Good things, and generally successful ventures in 2010 included: good employment mojo, in that I found work that pays me well, which is something, in these economic times. I was successful in not drinking one drop of bottled water for yet another year, and in continuing to cook mostly from scratch, and carry my homemade lunch to work on a daily basis. I got the Louet wheel, and learned to spin, opening up a whole new world of crafty love. I knat mostly from stash, and didn't finish much; the Citron shawl, the Pink Ariann sweater which I promptly frogged, a few dishcloths and a couple of hats. I went to Stitches South with my sister, bought a lot of spinning fiber and fell in love with Kollage square needles. My Malabrigo buy-in venture rewarded me with a healthy stash infusion. I continued the Dog-A-Day campaign of working one dog each day, and braved the weather, hot and cold to get Mr. Cricket out and about, facing his fears. He is somewhat calmer and less aggressive, though we still manage him cautiously around strange people. I rode my bike a fair amount, and re-connected with my old friend Elena. Leah came to visit me, and I took a couple of road trips up to my Old Country. I did a whole lot of yoga. I found an acupuncturist who has done wonders for my health and stress issues. I continued my Project Z - the quest for more and better sleep, and am a healthier woman for it. I discovered dolsot bibimbap, which is my new favorite food. I bought a pair of Frye boots, which make me feel taller and tougher. I read a lot of books and I learned to use Promethean projection technology at work. I went to Boston for a week and hung out with my husband's totally fun family. I got a new digital camera and am having fun with it.
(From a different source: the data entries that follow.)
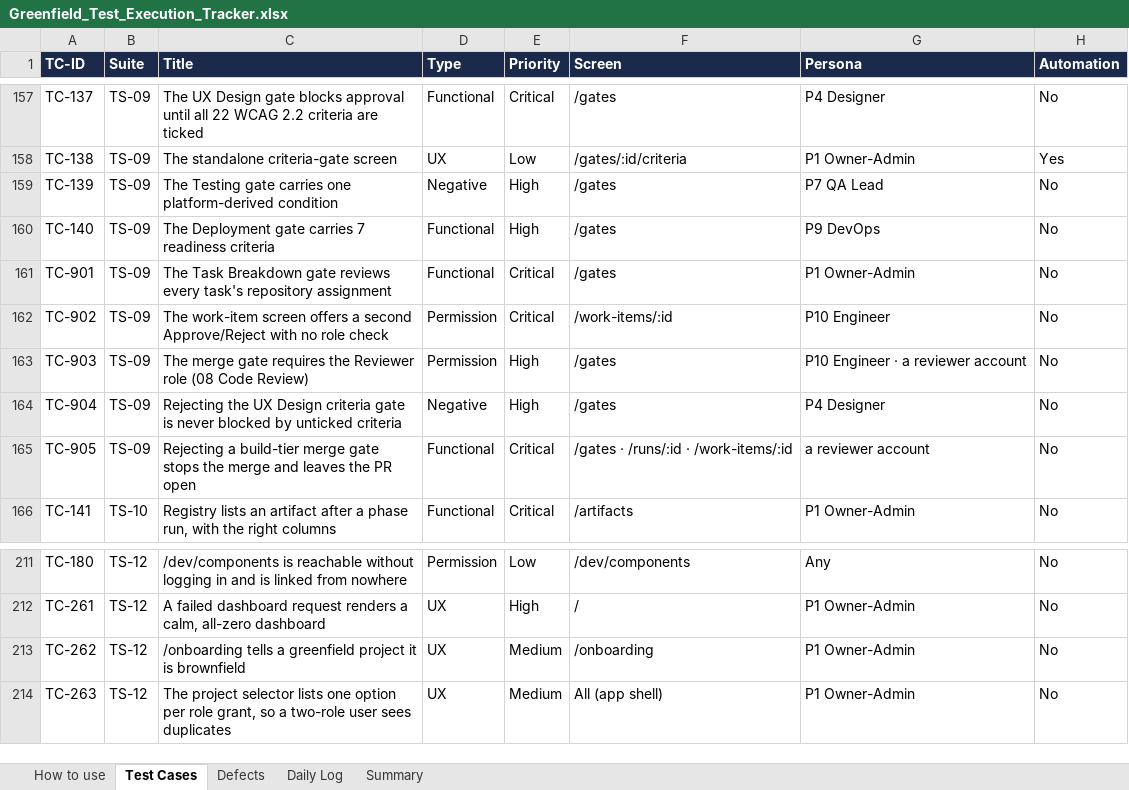
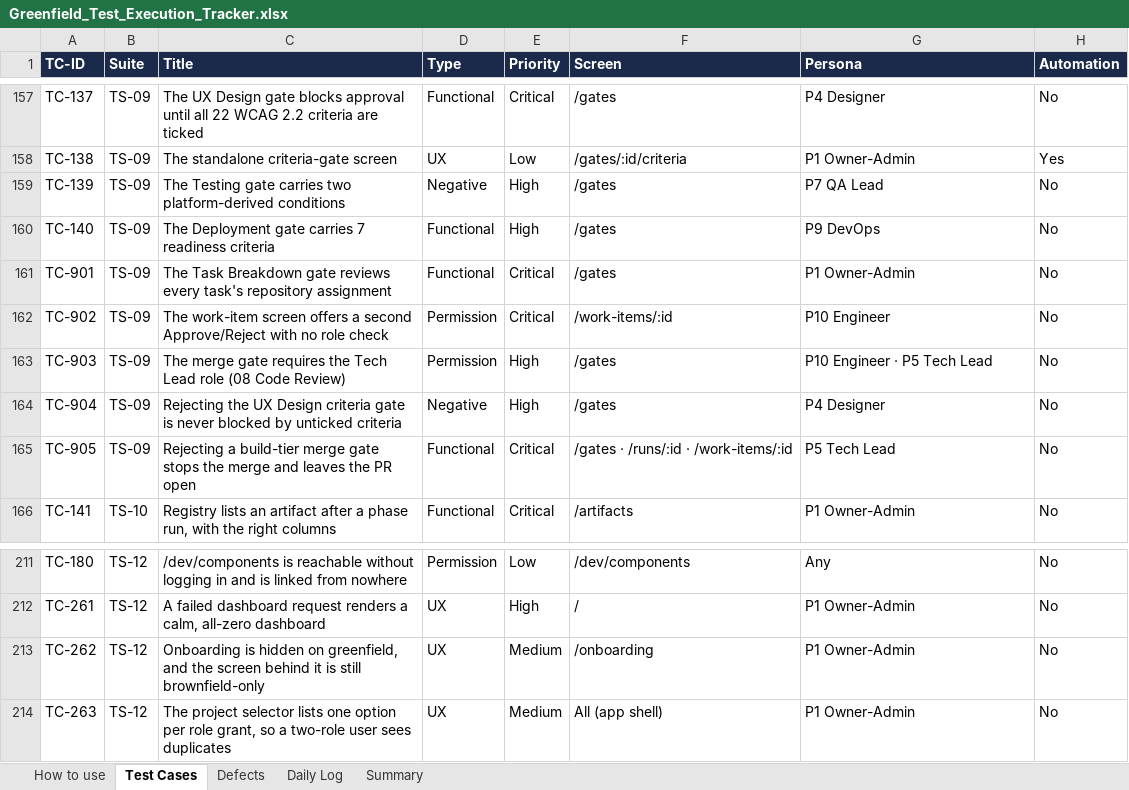
Before and after one commit to hpragada/AI-First-SDLC-App, an Excel workbook: docs/qa/Greenfield_Test_Execution_Tracker.xlsx, sheet Test Cases, drawn as a sheet; only a part is shown, gaps mark what is left out; values as stored, in another font and other column widths than the file's, no borders; conditional formats not drawn; the diff names each change by its address in the sheet, - before the commit and + after, or states it on an @@ line.

Commit message:
Fix the docs and test cases that were wrong, not just out of date
The incident report for 30 July still recommended CONN_MAX_AGE = 60 as its
fix. That setting was reverted on 5 August after it consumed 92 of 97
connection slots on the shared database and locked every developer out, and
settings.py now says not to raise it again. The section keeps its original
text, because the reasoning that led to the wrong fix is the point of an
incident record, but it now opens with a warning saying the fix was reverted
and pointing at the bounded-pool alternative.

Four greenfield test cases could not have passed against a correct build:

- TC-139 expected the Testing gate to carry one derived condition. It carries
  two, so the counter reads 0 of 2 and the case failed on its first assertion.
  TS-15 repeated the same expectation.
- TC-903 told the tester the merge gate needs the Reviewer role. Through the
  UI it is the triggering phase's gate role from the catalog, so Tech Lead for
  Implementation. The pack's own audit findings and the plan's role table both
  already said so. TC-905 inherited the same wrong persona.
- TC-262 described the sidebar Onboarding item as always present and the
  screen as reachable by clicking it. The item is now hidden on greenfield.
  The screen itself still has no track check, so it is reachable only by
  typing the URL, and the case now tests exactly that split.
- TC-167 listed the sidebar without Accessibility and with Onboarding.

One QA row told testers to expect about nine items on the design gate
checklist. It has 22 required criteria, plus 5 optional ones a project can
switch on.

The plan's reference table said 18 phases and was missing the accessibility
journey agent. There are 19 active agents in the catalog.

The platform guide's generator still printed a checklist of WCAG 2.1, so
regenerating the PDF reprinted it. Fixed at source and the PDF regenerated.

The execution tracker's rows for the four corrected cases were patched in
place rather than regenerated, so nothing recorded against the other 249 rows
could be lost.

```diff
--- a/docs/qa/Greenfield_Test_Execution_Tracker.xlsx (sheet Test Cases)
+++ b/docs/qa/Greenfield_Test_Execution_Tracker.xlsx (sheet Test Cases)
-C159 (Title): …gate carries one platform-derived condition
+C159 (Title): …gate carries two platform-derived conditions
-C163 (Title): …requires the Reviewer role (08…
+C163 (Title): …requires the Tech Lead role (08…
-G163 (Persona): P10 Engineer · a reviewer account
+G163 (Persona): P10 Engineer · P5 Tech Lead
-G165 (Persona): a reviewer account
+G165 (Persona): P5 Tech Lead
-C213 (Title): /onboarding tells a greenfield project it is brownfield
+C213 (Title): Onboarding is hidden on greenfield, and the screen behind it is still brownfield-only
```
Also changed, not shown: 8 other files.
Not-so-successful things included knitting a sweater that, in spite of a gauge swatch, was astronomically big on me, taking a job that is just kicking my ass six ways to Sunday, and promises to do so until mid-May, when I leave it. I pulled an intercostal muscle that took a long time to heal. I got sick with every upper respiratory thing that crossed my path. My weight rollercoastered up and down - I swear, that same 10 lbs came and went 3 or 4 times. That isn't actually a bad thing; I've made peace with my body, for the most part. My altar got dusty due to my scanty spiritual practice. I did little to landscaping improvements and I pretty much failed at my housecleaning quest, except on vacation. Family weirdness abounded. I bought yarn which I didn't need, and am now at SABLE status for sure.

Resolutions? I usually make them for Mind, Body and Spirit, but this year, I'm not sure what to resolve. These are the things that are feeling like a logical next step, though:

1. Not buying yarn, and knitting exclusively from stash, including my handspun. Festivals excepted, but I mostly buy fiber when presented with a choice, these days.

2. Not buying new clothes: my job has required me to follow a dress code, and I'm just sick of shopping for nice clothes. I've built a decent wardrobe of 'business casual' clothes and now it's time to stop. Shoes excepted.

3. Yoga at home - I'll still take classes but I'll use more podcasts and dvd's to help me practice more regularly on my own.

I have a lengthy list of other resolutions which I'll spare you for the moment. These are the big 3. Somehow, it seems to be setting myself up to crash and burn if I lay the whole list out here. Something about that adage of "to know, to will, to dare and to keep silent" I guess...time will tell.

I leave you with an offering from my fabulous new blue camera:
These spider plants cast shadows that remind me of the Calder mobiles at the National Gallery.

Ella using Cricket as her pillow: